Is "sieve" indeed something in category theory to glue things together, or do you mean "sheaf"? Perhaps such elaborations don't belong in a disambiguation page and we should only refer as it as "Sieve (category theory)".
I am not an expert, but what I know is from . A sieve S on an object a is a collection of arrows that ends in a (so, a is the codomain) and is "closed under composition on the right". The latter means that if there is an arrow (a morphism) from node b to a in the sieve, then for all arrows leading to b, there is a corresponding composed arrow in S. So, the sieve wraps all arrows leading b and connects it to a. There can be multiple sieves on an object. It depends on how many incoming arrows the object a has.

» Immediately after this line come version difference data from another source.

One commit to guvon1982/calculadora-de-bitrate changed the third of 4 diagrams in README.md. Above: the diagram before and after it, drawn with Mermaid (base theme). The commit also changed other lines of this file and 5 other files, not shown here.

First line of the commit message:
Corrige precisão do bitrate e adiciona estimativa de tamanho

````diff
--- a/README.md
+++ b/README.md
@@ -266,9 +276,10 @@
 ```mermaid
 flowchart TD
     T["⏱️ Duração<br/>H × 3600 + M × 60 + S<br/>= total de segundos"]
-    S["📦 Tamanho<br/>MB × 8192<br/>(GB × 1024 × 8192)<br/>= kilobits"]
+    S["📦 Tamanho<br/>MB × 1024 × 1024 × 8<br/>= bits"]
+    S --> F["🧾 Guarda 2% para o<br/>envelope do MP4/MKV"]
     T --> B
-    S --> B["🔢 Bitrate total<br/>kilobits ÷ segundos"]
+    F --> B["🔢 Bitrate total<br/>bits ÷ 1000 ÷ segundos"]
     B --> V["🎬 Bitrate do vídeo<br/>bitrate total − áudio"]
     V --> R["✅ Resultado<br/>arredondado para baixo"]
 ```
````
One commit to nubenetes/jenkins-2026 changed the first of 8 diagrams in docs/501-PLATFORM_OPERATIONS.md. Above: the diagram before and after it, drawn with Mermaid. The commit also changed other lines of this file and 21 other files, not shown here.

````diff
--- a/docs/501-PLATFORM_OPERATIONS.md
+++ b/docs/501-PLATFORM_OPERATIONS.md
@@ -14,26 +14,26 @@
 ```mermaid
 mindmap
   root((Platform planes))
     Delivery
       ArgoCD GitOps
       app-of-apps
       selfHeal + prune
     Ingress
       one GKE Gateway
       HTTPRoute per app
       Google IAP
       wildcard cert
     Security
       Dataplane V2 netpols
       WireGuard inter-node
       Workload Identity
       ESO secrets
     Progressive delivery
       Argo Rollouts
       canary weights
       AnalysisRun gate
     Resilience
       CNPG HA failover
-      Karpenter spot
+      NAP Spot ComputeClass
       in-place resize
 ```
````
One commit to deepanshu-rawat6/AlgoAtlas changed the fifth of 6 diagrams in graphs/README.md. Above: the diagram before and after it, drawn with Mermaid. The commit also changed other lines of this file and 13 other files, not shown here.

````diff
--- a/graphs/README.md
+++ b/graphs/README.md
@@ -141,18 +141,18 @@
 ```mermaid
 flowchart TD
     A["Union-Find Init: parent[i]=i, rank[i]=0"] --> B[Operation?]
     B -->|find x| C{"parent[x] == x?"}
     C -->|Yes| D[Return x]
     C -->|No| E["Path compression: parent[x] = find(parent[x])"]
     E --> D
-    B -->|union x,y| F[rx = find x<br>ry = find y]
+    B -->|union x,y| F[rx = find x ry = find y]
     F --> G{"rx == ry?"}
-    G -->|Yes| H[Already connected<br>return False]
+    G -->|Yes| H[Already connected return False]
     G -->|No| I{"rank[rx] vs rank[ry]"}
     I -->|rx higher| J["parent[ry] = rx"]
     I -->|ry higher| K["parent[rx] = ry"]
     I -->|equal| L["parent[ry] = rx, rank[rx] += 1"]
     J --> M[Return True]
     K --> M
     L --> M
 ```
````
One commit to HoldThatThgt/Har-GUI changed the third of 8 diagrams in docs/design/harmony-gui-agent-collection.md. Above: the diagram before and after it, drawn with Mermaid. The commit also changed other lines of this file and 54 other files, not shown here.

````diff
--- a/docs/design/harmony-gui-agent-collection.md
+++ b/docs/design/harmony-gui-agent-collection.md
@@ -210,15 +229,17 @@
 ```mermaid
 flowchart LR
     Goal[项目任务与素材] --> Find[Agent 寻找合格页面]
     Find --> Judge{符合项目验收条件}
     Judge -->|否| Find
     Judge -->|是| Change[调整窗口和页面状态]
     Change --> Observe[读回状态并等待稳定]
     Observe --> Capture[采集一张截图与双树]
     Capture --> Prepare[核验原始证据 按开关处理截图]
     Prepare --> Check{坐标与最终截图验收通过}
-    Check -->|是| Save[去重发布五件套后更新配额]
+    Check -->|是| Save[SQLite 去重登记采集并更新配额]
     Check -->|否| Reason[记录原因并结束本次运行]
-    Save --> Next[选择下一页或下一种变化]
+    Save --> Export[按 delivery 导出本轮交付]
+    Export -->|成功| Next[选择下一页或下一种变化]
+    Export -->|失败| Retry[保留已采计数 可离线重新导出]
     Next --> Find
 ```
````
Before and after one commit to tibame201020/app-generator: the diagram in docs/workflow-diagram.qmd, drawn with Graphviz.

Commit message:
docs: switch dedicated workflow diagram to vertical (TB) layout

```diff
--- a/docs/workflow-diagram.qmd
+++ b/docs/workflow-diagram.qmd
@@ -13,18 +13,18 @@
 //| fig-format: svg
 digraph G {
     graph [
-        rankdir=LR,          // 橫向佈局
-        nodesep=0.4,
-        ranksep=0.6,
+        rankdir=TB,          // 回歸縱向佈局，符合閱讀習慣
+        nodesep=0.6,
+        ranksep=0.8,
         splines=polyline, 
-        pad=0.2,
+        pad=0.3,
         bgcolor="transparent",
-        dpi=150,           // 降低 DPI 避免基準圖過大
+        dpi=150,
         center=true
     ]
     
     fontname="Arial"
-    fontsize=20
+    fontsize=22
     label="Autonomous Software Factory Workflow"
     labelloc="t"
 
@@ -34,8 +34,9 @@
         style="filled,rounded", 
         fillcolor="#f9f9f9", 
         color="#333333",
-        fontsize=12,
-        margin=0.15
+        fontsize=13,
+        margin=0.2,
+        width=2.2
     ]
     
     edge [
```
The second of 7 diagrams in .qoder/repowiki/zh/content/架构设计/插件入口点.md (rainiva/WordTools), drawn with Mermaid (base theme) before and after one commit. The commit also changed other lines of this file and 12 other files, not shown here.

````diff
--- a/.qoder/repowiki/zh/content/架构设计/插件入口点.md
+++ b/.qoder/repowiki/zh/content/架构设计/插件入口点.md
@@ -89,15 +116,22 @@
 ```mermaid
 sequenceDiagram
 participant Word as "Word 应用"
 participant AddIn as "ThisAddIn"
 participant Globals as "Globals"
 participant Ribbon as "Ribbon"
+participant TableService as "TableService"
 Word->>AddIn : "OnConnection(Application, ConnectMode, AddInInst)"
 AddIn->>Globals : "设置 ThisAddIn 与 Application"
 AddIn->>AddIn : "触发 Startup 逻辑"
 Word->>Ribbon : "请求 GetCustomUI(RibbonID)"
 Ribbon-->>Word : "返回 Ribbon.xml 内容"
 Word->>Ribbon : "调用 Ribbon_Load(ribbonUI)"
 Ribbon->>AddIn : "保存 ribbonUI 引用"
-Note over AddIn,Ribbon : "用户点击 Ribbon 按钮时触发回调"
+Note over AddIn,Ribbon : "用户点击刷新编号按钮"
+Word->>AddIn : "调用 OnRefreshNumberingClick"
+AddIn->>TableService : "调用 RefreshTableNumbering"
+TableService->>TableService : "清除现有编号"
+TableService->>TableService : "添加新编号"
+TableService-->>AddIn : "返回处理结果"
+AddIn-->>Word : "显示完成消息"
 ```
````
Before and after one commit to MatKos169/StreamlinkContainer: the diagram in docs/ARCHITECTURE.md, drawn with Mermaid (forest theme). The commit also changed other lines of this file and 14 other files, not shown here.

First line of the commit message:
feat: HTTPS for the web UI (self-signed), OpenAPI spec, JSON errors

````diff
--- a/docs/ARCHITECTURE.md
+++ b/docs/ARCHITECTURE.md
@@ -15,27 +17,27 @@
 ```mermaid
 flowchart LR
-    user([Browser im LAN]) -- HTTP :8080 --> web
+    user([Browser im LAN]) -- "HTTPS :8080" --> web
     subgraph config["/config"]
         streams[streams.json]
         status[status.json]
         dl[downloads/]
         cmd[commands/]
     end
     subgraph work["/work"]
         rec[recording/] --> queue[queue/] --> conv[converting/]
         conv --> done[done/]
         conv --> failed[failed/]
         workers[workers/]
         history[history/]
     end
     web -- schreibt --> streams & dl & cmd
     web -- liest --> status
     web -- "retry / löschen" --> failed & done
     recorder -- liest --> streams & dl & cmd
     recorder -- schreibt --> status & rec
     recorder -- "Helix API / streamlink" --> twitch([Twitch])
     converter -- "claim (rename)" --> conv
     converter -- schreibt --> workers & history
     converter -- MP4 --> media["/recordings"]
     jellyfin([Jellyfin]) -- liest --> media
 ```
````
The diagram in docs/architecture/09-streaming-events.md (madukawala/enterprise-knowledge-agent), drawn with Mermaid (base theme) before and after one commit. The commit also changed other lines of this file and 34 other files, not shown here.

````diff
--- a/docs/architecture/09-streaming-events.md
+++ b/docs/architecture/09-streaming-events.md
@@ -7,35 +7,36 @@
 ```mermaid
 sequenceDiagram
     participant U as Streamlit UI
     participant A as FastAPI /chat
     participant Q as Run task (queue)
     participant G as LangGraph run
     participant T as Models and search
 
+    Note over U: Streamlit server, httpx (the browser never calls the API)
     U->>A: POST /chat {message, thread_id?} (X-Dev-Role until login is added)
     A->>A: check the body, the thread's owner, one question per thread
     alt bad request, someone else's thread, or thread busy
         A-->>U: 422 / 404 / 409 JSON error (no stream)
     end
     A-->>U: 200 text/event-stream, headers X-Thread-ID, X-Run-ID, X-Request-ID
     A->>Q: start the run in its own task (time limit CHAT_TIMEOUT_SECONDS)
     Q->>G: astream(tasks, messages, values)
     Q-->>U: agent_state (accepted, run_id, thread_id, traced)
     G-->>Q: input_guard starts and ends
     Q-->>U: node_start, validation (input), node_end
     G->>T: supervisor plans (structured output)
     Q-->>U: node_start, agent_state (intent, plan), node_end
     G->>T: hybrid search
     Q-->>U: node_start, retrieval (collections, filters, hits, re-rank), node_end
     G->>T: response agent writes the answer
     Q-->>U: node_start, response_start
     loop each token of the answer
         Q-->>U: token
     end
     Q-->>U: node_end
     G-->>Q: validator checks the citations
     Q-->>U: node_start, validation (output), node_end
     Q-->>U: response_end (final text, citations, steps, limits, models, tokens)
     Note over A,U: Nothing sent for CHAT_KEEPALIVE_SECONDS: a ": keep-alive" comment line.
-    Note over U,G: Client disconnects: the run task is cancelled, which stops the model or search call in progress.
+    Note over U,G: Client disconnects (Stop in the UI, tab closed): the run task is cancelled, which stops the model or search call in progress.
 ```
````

It is possible to define a sheaf using covering sieves. But like you would be able to get from above is that a sieve is not the one defining how to glue.
 "Pattern matching: a sheaf-theoretic approach", Srinivas, PhD thesis, 1991, University of California